* What needs to be done *
Going line by line through the listing below, count those with the string "Event" and answer with the number alone.

Data for this task below:

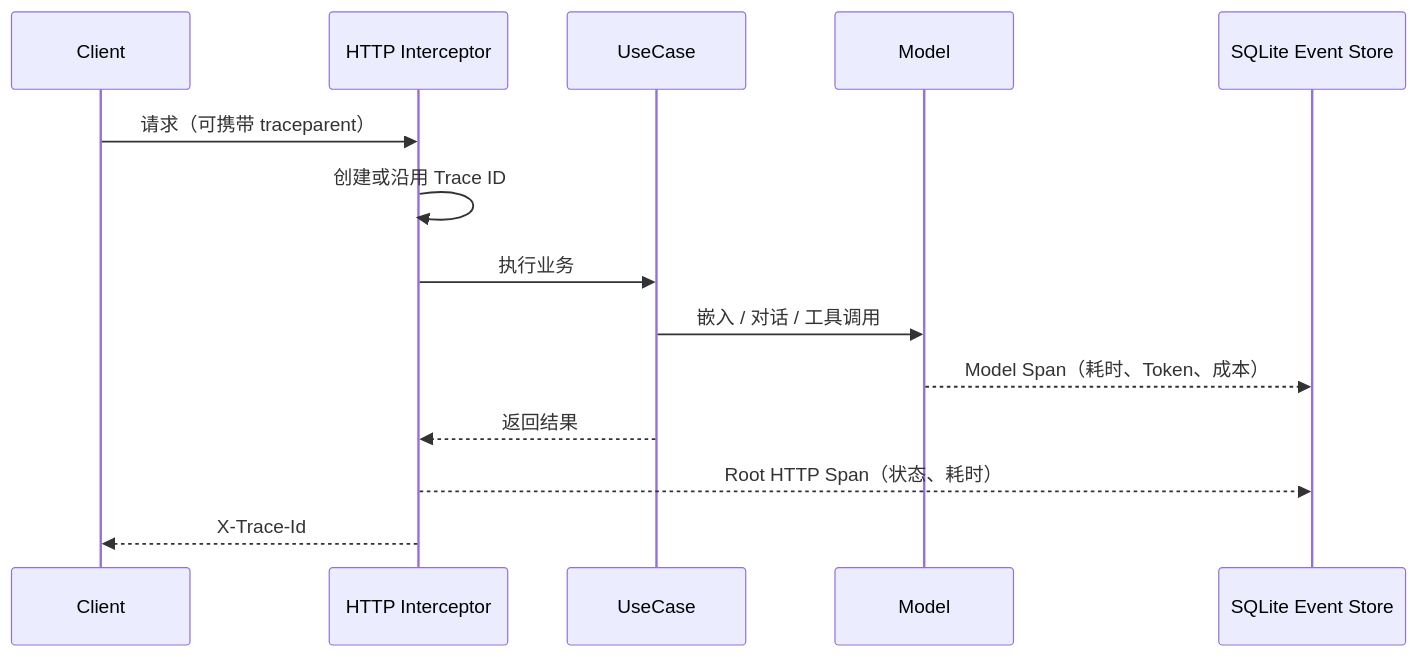
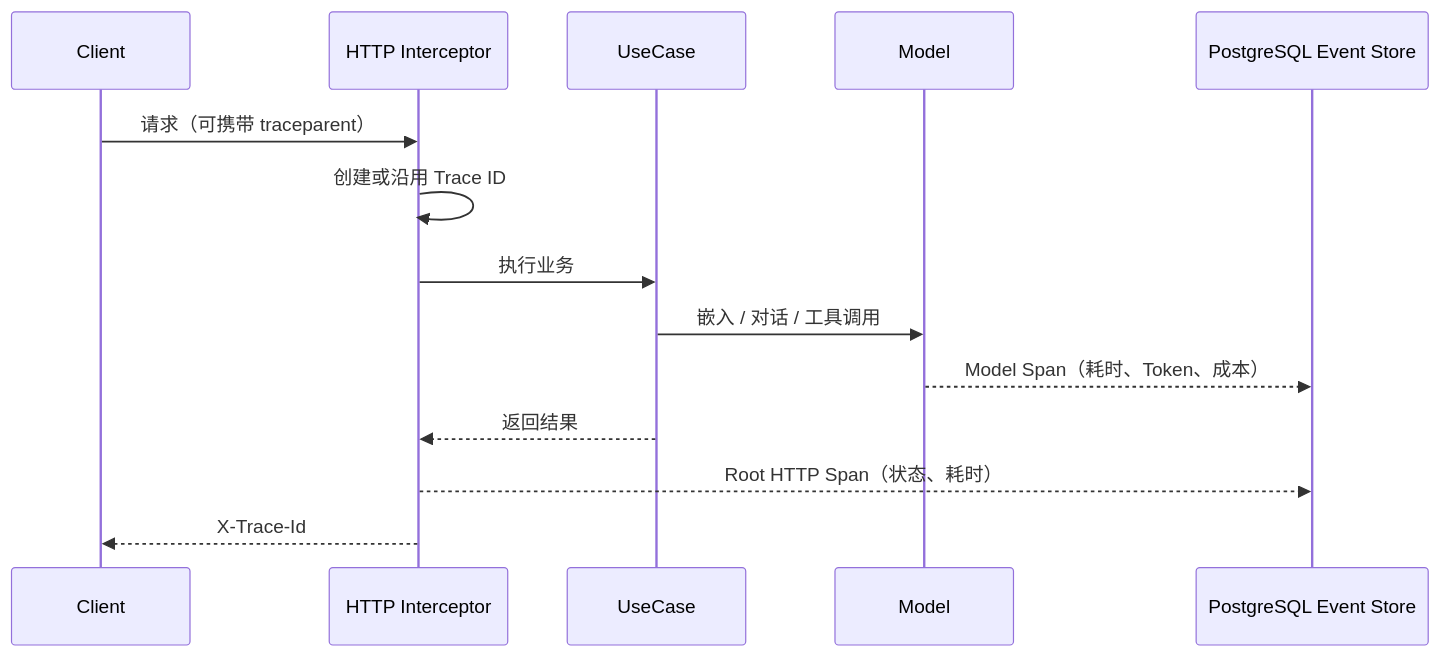
Before and after one commit to yiting001/agent: the second of 2 diagrams in docs/modules/observability.md, drawn with Mermaid. The commit also changed other lines of this file and 97 other files, not shown here.

````diff
--- a/docs/modules/observability.md
+++ b/docs/modules/observability.md
@@ -92,17 +92,17 @@
 ```mermaid
 sequenceDiagram
   participant Client
   participant HTTP as HTTP Interceptor
   participant UseCase
   participant Model
-  participant Store as SQLite Event Store
+  participant Store as PostgreSQL Event Store
 
   Client->>HTTP: 请求（可携带 traceparent）
   HTTP->>HTTP: 创建或沿用 Trace ID
   HTTP->>UseCase: 执行业务
   UseCase->>Model: 嵌入 / 对话 / 工具调用
   Model-->>Store: Model Span（耗时、Token、成本）
   UseCase-->>HTTP: 返回结果
   HTTP-->>Store: Root HTTP Span（状态、耗时）
   HTTP-->>Client: X-Trace-Id
 ```
````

End of Data for this task.

* Reply to the task *
2